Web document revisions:
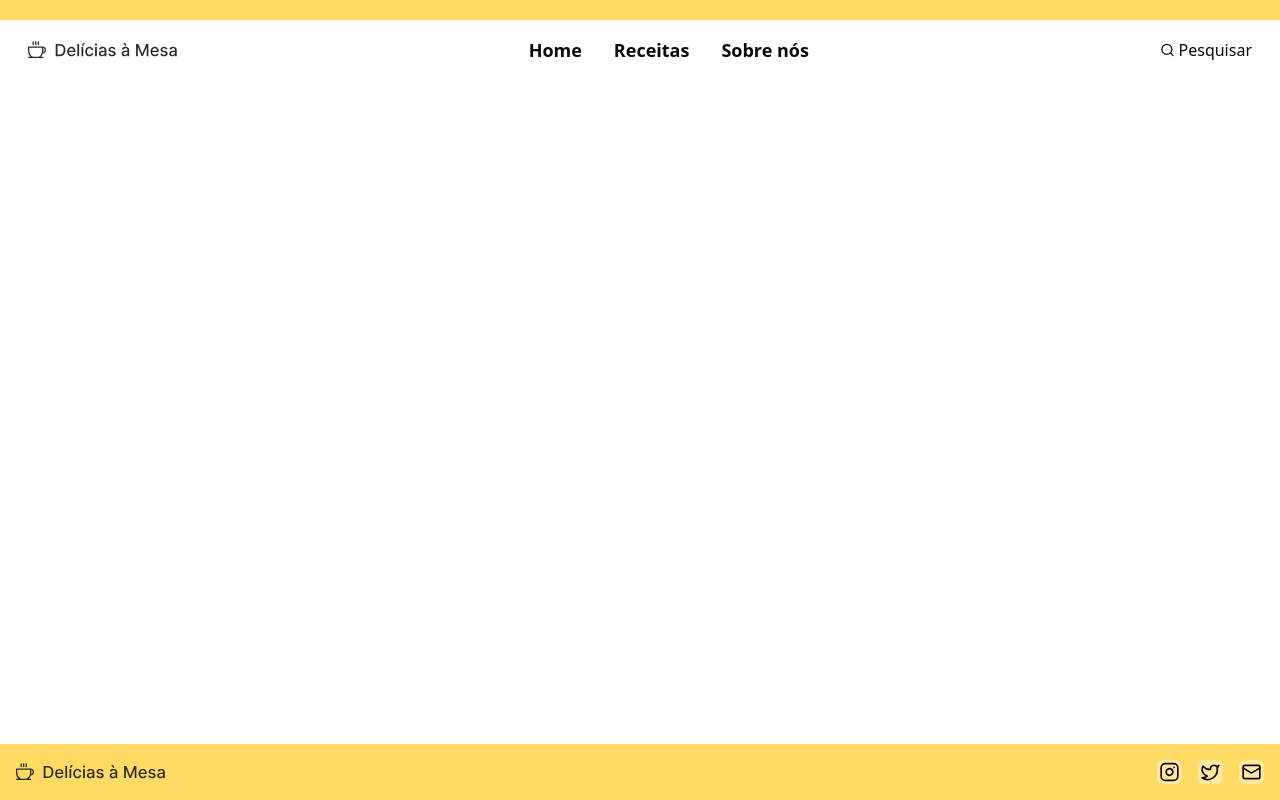
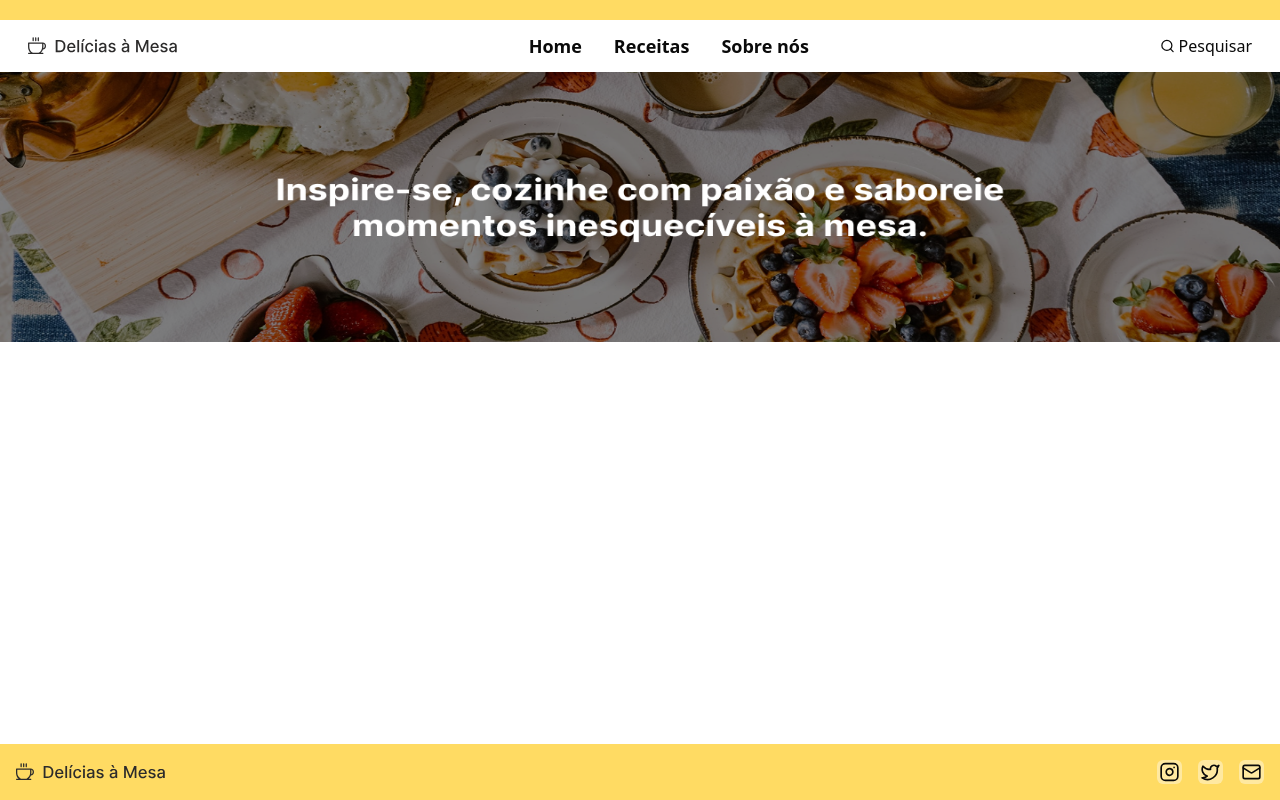
Before and after one commit to cerqMateus/recipe-app, a Next.js app: page / in a window 1280 px wide. Built offline with nearby package versions, Linux system fonts and the light colour scheme.

Commit message:
feat: add banner

```diff
--- a/src/app/components/navbar.tsx
+++ b/src/app/components/navbar.tsx
@@ -6,7 +6,7 @@ const NavBar = () => {
   return (
     <header className="flex-shrink-0">
       <div className="w-full h-5 bg-brand-yellow"></div>
-      <div className="space-between justify-between my-3 items-center mx-7 flex mb-4">
+      <div className="space-between justify-between my-2 items-center mx-7 flex mb-2">
         <div>
           <Image
             src={"/logo_img.svg"}
--- a/src/app/page.tsx
+++ b/src/app/page.tsx
@@ -1,8 +1,12 @@
+import Image from "next/image";
 import recipes from "../backend/recipes.json";
 
 export default function Home() {
   return (
-    <div className="p-8 pb-20 gap-16 ">
+    <div className="gap-16 w-full">
+      <div className="relative w-full h-[270px]">
+        <Image src="/banner.png" alt="Banner" fill priority />
+      </div>
       {/* {recipes.receitas.map((receita, idx) => (
       <div key={idx} className="w-full bg max-w-md p-4 border rounded shadow">
       <img
```
Also changed, not shown: public/Banner.png (added). Lines whose indentation alone changed are shown as unchanged.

How to complete this task: Exactly as written, print each entry, leaving all pictures out.

Answer to the exercise:
Before and after one commit to cerqMateus/recipe-app, a Next.js app: page / in a window 1280 px wide. Built offline with nearby package versions, Linux system fonts and the light colour scheme.

Commit message:
feat: add banner

```diff
--- a/src/app/components/navbar.tsx
+++ b/src/app/components/navbar.tsx
@@ -6,7 +6,7 @@ const NavBar = () => {
   return (
     <header className="flex-shrink-0">
       <div className="w-full h-5 bg-brand-yellow"></div>
-      <div className="space-between justify-between my-3 items-center mx-7 flex mb-4">
+      <div className="space-between justify-between my-2 items-center mx-7 flex mb-2">
         <div>
           <Image
             src={"/logo_img.svg"}
--- a/src/app/page.tsx
+++ b/src/app/page.tsx
@@ -1,8 +1,12 @@
+import Image from "next/image";
 import recipes from "../backend/recipes.json";
 
 export default function Home() {
   return (
-    <div className="p-8 pb-20 gap-16 ">
+    <div className="gap-16 w-full">
+      <div className="relative w-full h-[270px]">
+        <Image src="/banner.png" alt="Banner" fill priority />
+      </div>
       {/* {recipes.receitas.map((receita, idx) => (
       <div key={idx} className="w-full bg max-w-md p-4 border rounded shadow">
       <img
```
Also changed, not shown: public/Banner.png (added). Lines whose indentation alone changed are shown as unchanged.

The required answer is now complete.